And when tasked with defining what the truth even is, one respondent gave a simple answer: Jesus Christ. But these voters believe their faith and opinions are “under attack,” as Republican presidential candidates try to prove they are willing to defend them.
“I have been under attack in one way on Facebook,” said Tammy Negrete, 60, a retired dental hygienist from Ankeny. “I commented on our city posting something about the gay pride month and I literally was attacked by people who don’t even know me.”
David Bush, 61, a real estate developer, said, “There’s a terrible misconception that Christians hate gay people.” Karen L. chimed in, saying, “They’ve created this narrative that if you don’t approve of my lifestyle, you hate me and that’s just not the truth. Anybody who’s had a child knows that they can love somebody without approving of what they’ve done.”
Some admitted they’re ready to move on from Trump or never favored him, but more often for personal or policy differences as opposed to concerns about his electability.
“Trump looks [to] see, where’s the wind blowing, and then drives in that direction, whether it’s the right direction or not,” said law student Thomas Kinley, 26. “He’s too focused on what other people think and about being liked.”
In a state that gives priority to retail politics, some of the respondents pointed to Trump’s penchant for “trash talks” as a deterrent. He has recently garnered criticism for angry statements about Iowa Gov. Kim Reynolds, who has not endorsed him in the 2024 race but has appeared with DeSantis at several campaign events.
“So many people say policy over personality, but it’s, I personally did not vote for Trump because I couldn’t get past the personality,” said Heather Schnathorst. “I have three sons and I want them to have a president that they can admire and look up to and want to be like.”
Although many of the voters assembled by Luntz didn’t seem to be voting based on electability, a number were quick to outline Trump’s vulnerabilities heading into a potential rematch with President Joe Biden, including his possible difficulty attracting new voters beyond his base and swaying independents.
“Has he gained any new voters since November 2020 to now? I mean, do you know of any people that now support Trump that didn’t support him then? I mean, it’s, he’s only losing voters in my view,” said Kinley.

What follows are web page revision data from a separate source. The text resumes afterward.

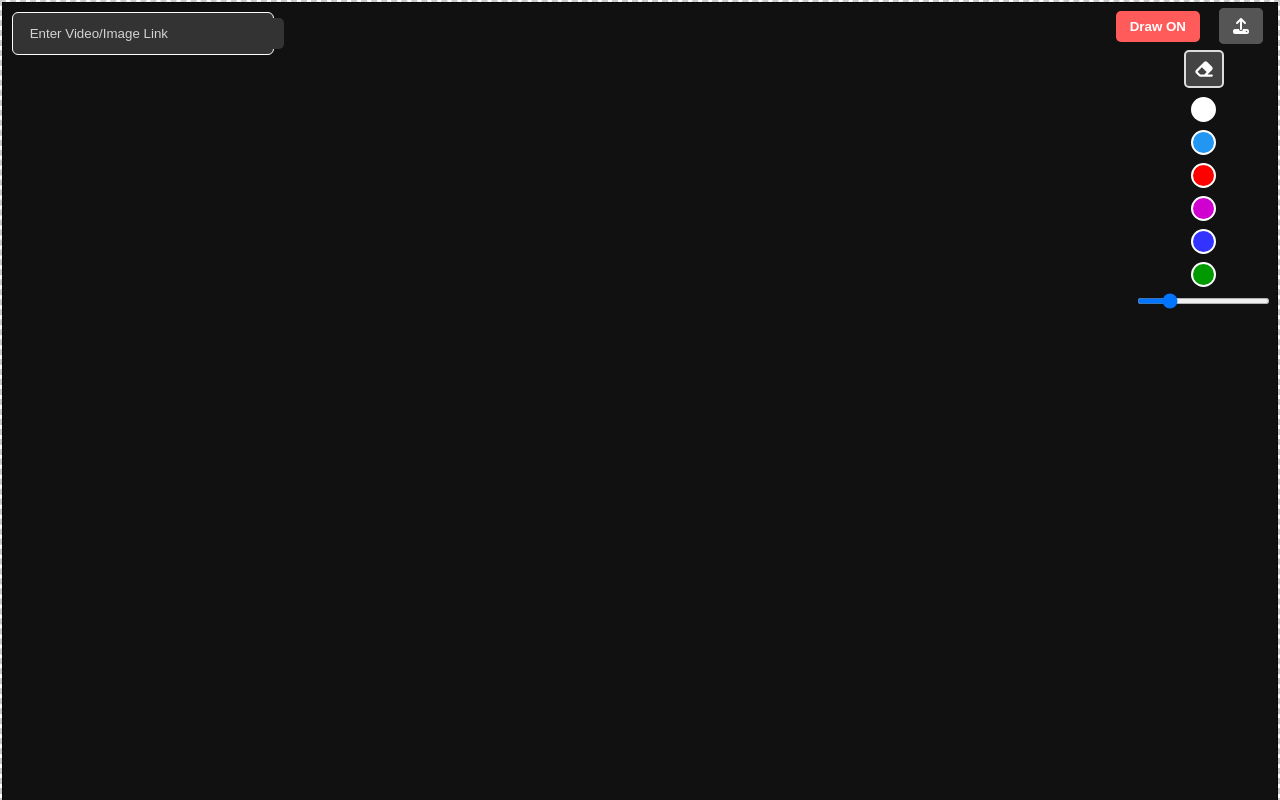
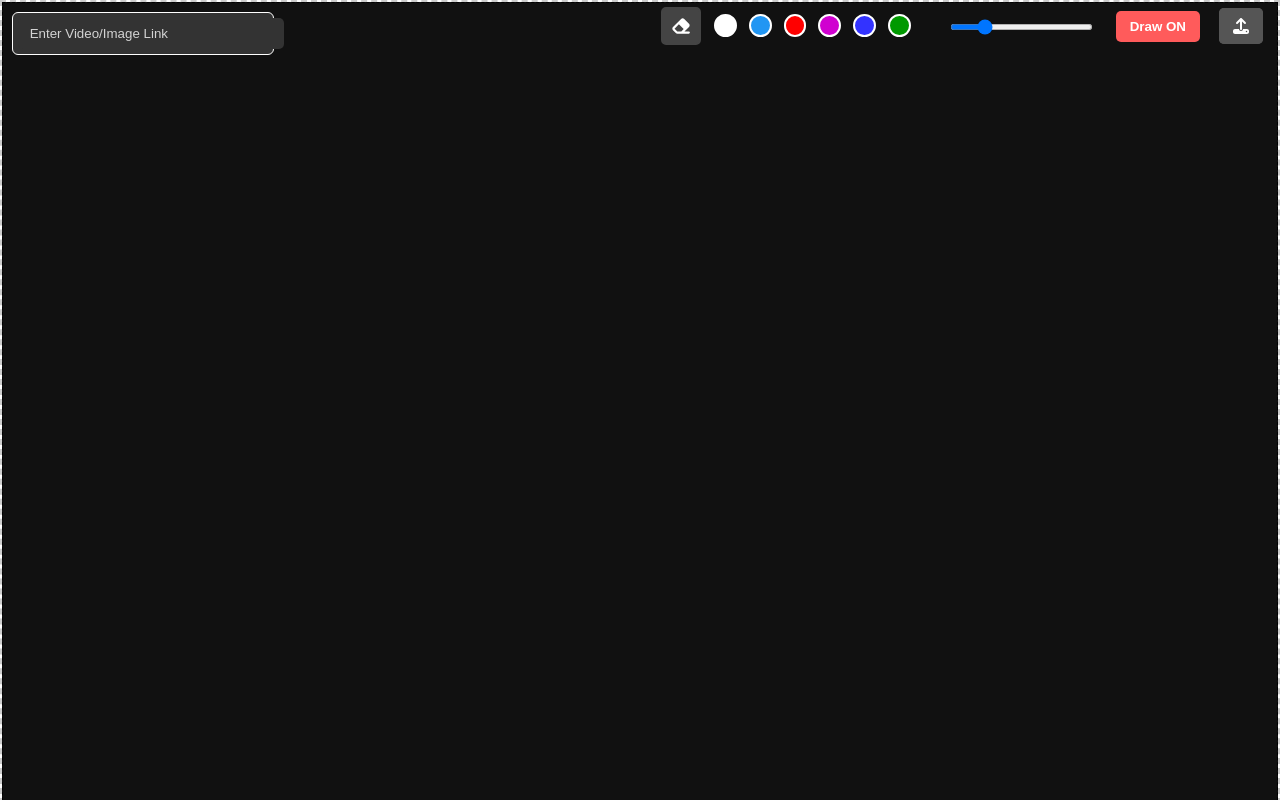
Before and after one commit to MatthewLacerda2/DontBoard, a React (Create React App) app in the folder front-end/: page / in a window 1280 px wide. Both pictures are taken after a click on the button "Draw OFF". Shown: the top 800 px of the page. Built offline with nearby package versions, Linux system fonts and the light colour scheme.

Commit message:
styles done

```diff
--- a/front-end/src/components/Drawer/DrawTools.tsx
+++ b/front-end/src/components/Drawer/DrawTools.tsx
@@ -31,25 +31,26 @@ const DrawTools: React.FC<DrawToolsProps> = ({ onThicknessChange, onToggleEraser
     <div
       style={{
         position: 'fixed',
-        top: '50px',
-        right: '10px',
+        top: '0px',
+        right: '185px',
         zIndex: 999,
         display: 'flex',
-        flexDirection: 'column',
+        flexDirection: 'row',
         alignItems: 'center',
       }}
     >
       <button
         onClick={handleToggleEraser}
         style={{
-          marginBottom: '5px',
+          margin:'7px',
+          marginBottom: '6px',
           backgroundColor: '#444444',
           color: '#ffffff',
           padding: '8px',
           cursor: 'pointer',
           borderRadius: '5px',
           border: '2px solid',
-          borderColor: eraserActive ? '#444444' : '#DDDDDD'
+          borderColor: eraserActive ? '#DDDDDD' : '#444444'
         }}
       >
         <FontAwesomeIcon icon={faEraser} style={{ width: '20px', height: 'auto', fontSize: '1.5em' }} />
@@ -62,10 +63,7 @@ const DrawTools: React.FC<DrawToolsProps> = ({ onThicknessChange, onToggleEraser
       <ColorButton color="#3333FF" onClick={() => handleColorChange('#3333FF')} />
       <ColorButton color="#009900" onClick={() => handleColorChange('#009900')} />
 
-      {/* Circular color buttons */}
-      {/* ... (unchanged) */}
-
-      <label htmlFor="thicknessSlider" style={{ marginRight: '15px', marginTop: '10px' }} />
+      <label htmlFor="thicknessSlider" style={{ width:'50%', margin:'-20px'}} />
       <input
         type="range"
         id="thicknessSlider"
@@ -76,7 +74,7 @@ const DrawTools: React.FC<DrawToolsProps> = ({ onThicknessChange, onToggleEraser
         style={{
           width: '100%',
           height: '6px',
-          marginTop: '-3px',
+          marginTop: '4px',
         }}
       />
     </div>
@@ -87,12 +85,12 @@ const ColorButton: React.FC<{ color: string; onClick: () => void }> = ({ color,
   <button
     onClick={onClick}
     style={{
-      width: '25px',
-      height: '25px',
+      width: '37px',
+      height: '23px',
       borderRadius: '50%',
       backgroundColor: color,
       border: '2px solid white',
-      margin: '4px',
+      margin: '6px',
       cursor: 'pointer',
     }}
   />
```
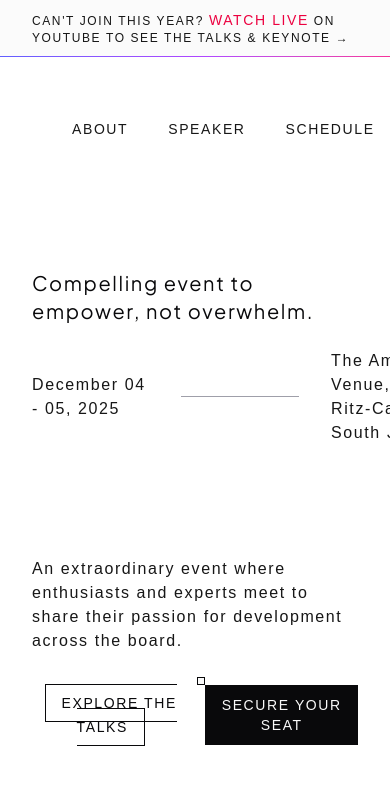
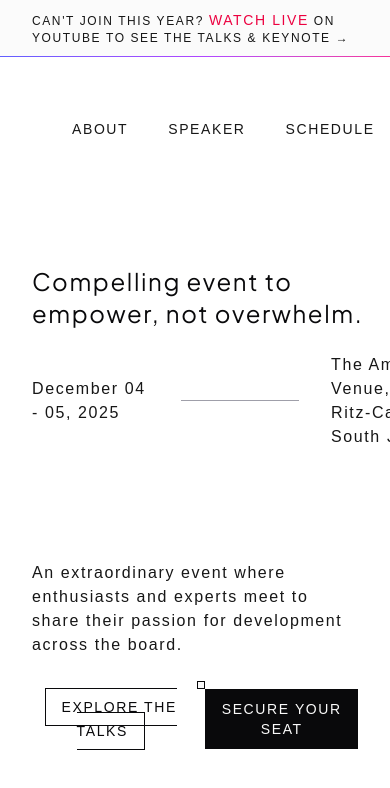
Before and after one commit to gdgjakarta/devfest, a Next.js app: page / in a window 390 px wide. Shown: the top 788 px of the page. Built offline with nearby package versions, Linux system fonts and the light colour scheme; a web font is replaced by a local one.

Commit message:
hero, cta, header

```diff
--- a/app/page.tsx
+++ b/app/page.tsx
@@ -43,7 +43,7 @@ export default function Home() {
           className="w-full min-h-[80vh] flex flex-col justify-center gap-28"
         >
           <div className="grid gap-6">
-            <h1 className="text-xl md:text-6xl xl:text-8xl font-light text-zinc-950 dark:text-zinc-50">
+            <h1 className="text-2xl md:text-6xl xl:text-8xl font-light text-zinc-950 dark:text-zinc-50">
               Compelling event to <br /> empower, not overwhelm.
             </h1>
             <div className="flex items-center gap-8">
```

While many remain undecided or open to alternative GOP candidates, Karen L. is sure of the type of candidate she won’t support. (Focus group participants were identified by first name and last initial; only some agreed to provide more information to NBC News.)
“I don’t want to hear them talking about working across the aisle because to me, that’s code for I’m weak and I’m going to do whatever the Democrats force me to do. I’m not going to stand up and stand my ground,” she said.
Among a group of voters selected based on the strength of their convictions, some have lost faith in the former president and remain open to new GOP leadership.
“President Trump, I voted for you twice. I moved to unanimous support in my local caucus in 2020,” said David K. “But you cannot win this next election, one way or the other.”